Pierre and Claire have placed the following principles at the core of the flipped classroom redesign:
- prioritising student experience
- listening and acting on feedback
- proactive innovation
- constructive alignment
- regular iterative redesign.
In this seminar, Claire and Pierre are offering their experiences so far, from the initial concept to the current fourth iteration of the course as a flipped classroom.
VicFlip Session2–the interactive workshop
This workshop is an opportunity for participants to have a hands-on experience of the major aspects of a flipped classroom initiative. Doing so will assist in understanding/demystifying the concept, its deployment, and sustainability.
A series of four 20-minute activities will cover the student perception of the flipped classroom, how to capitalise on this knowledge for the creation of digital assets, the importance of face-to-face sessions to expand the basic concepts, and finally the role of assessment strategies to evaluate the effectiveness of the model.

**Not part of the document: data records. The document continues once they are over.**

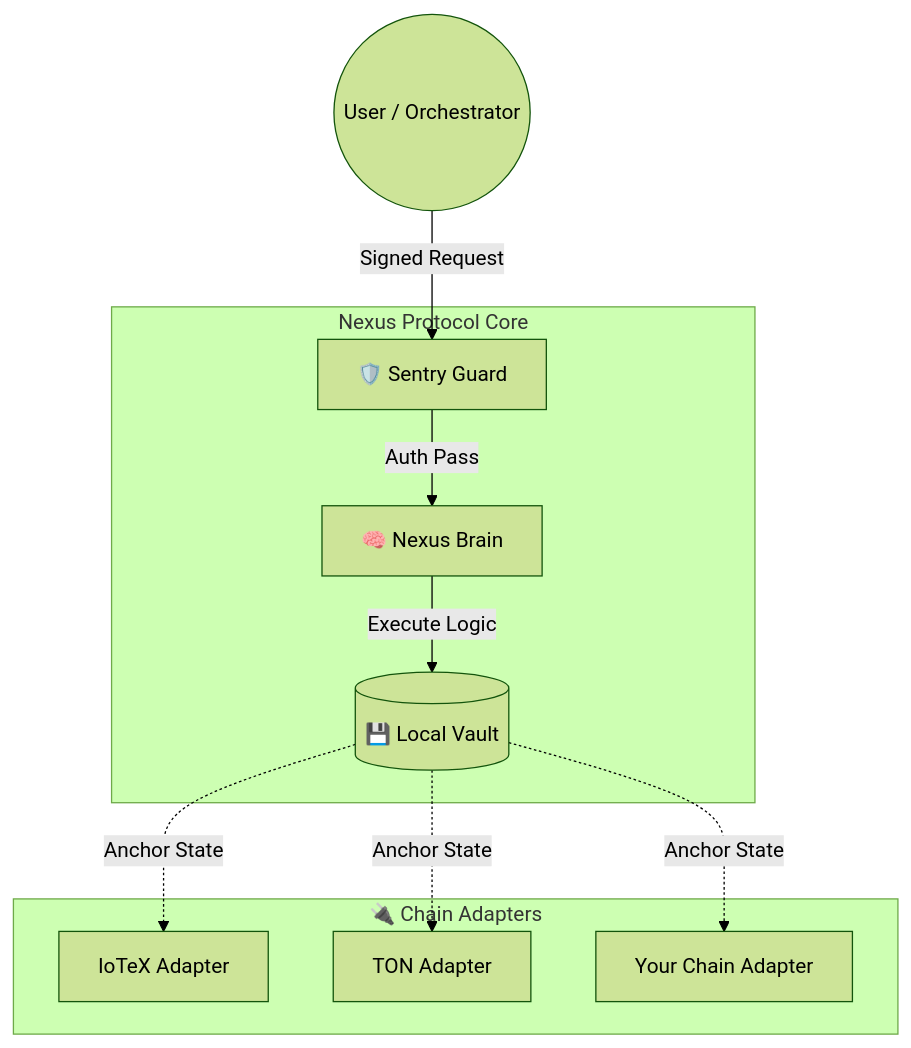
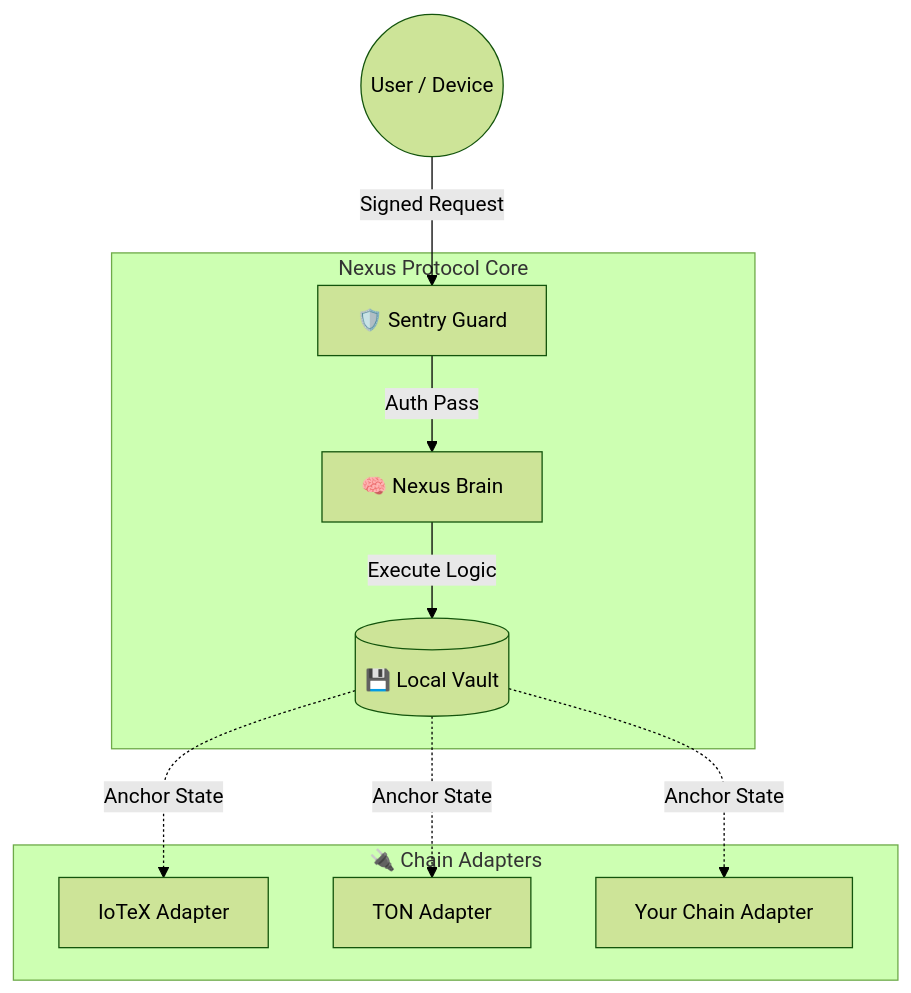
Before and after one commit to arhantbarmate/nexus-core: the diagram in README.md, drawn with Mermaid (forest theme). The commit also changed other lines of this file and 1 other file, not shown here.

Commit message:
docs: update specs to v1.3.1 (universal + peaq support)

````diff
--- a/README.md
+++ b/README.md
@@ -33,15 +33,15 @@
 ```mermaid
 graph TD
-    User((User / Orchestrator)) -->|Signed Request| Sentry[🛡️ Sentry Guard]
+    User((User / Device)) -->|Signed Request| Sentry[🛡️ Sentry Guard]
     
     subgraph Sovereign_Node [Nexus Protocol Core]
         Sentry -->|Auth Pass| Brain[🧠 Nexus Brain]
         Brain -->|Execute Logic| Vault[(💾 Local Vault)]
     end
     
     subgraph Adapters [🔌 Chain Adapters]
         Vault -.->|Anchor State| IOTX[IoTeX Adapter]
         Vault -.->|Anchor State| TON[TON Adapter]
         Vault -.->|Anchor State| ANY[Your Chain Adapter]
     end
 ```
````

In the spirit of the flipped classroom and its class preparatory activities, workshop attendees will be asked to view a short video and carry out a mysterious (and delicious) task in their own time, prior to attending. Additional details about the task will be sent out after registration (no spoilers).
If you are involved/interested in the following this workshop is for you:
- Online course delivery or use of digital assets in teaching student engagement, particularly for first-year classes.
- Teaching classes with high proportions of Māori/Pasifika students and students for whom English is not their first language.
- Development of collaborative work on courses between Centre for Academic Development, Digital Solutions, and teaching staff.
- Teaching and assessing critical thinking and communication skills.
- Delivery of courses asynchronously and/or to multiple campuses.
- Finding out more about how teaching is done at other institutions.
What's your blend?
What is blended learning? Is it something that I might want to consider looking at for course design and delivery? What does it offer, and how have other colleagues from a range of disciplines across the University made use of it? What support is available to me if I do want to adopt this approach?
These questions, among others will inform a joint VicTeach and Victoria Business School sponsored event. While the event is being held on the Pipitea Campus, all Victoria teaching and teaching support staff are welcome to attend. The objective of the workshop is to provide participants with an understanding of what blended learning is, an opportunity to hear from colleagues who are using this mode of learning and teaching, and to reflect on what it may have to offer to individual course coordinators and programme directors.
In essence this workshop will provide an opportunity to become familiar with this mode of learning and teaching (to answer the ‘what’ and ‘what if’ questions), and will be a prelude to further workshops and seminars—many of which are already being offered—focused on the specific skills and technologies to make it happen (the ‘how’ questions).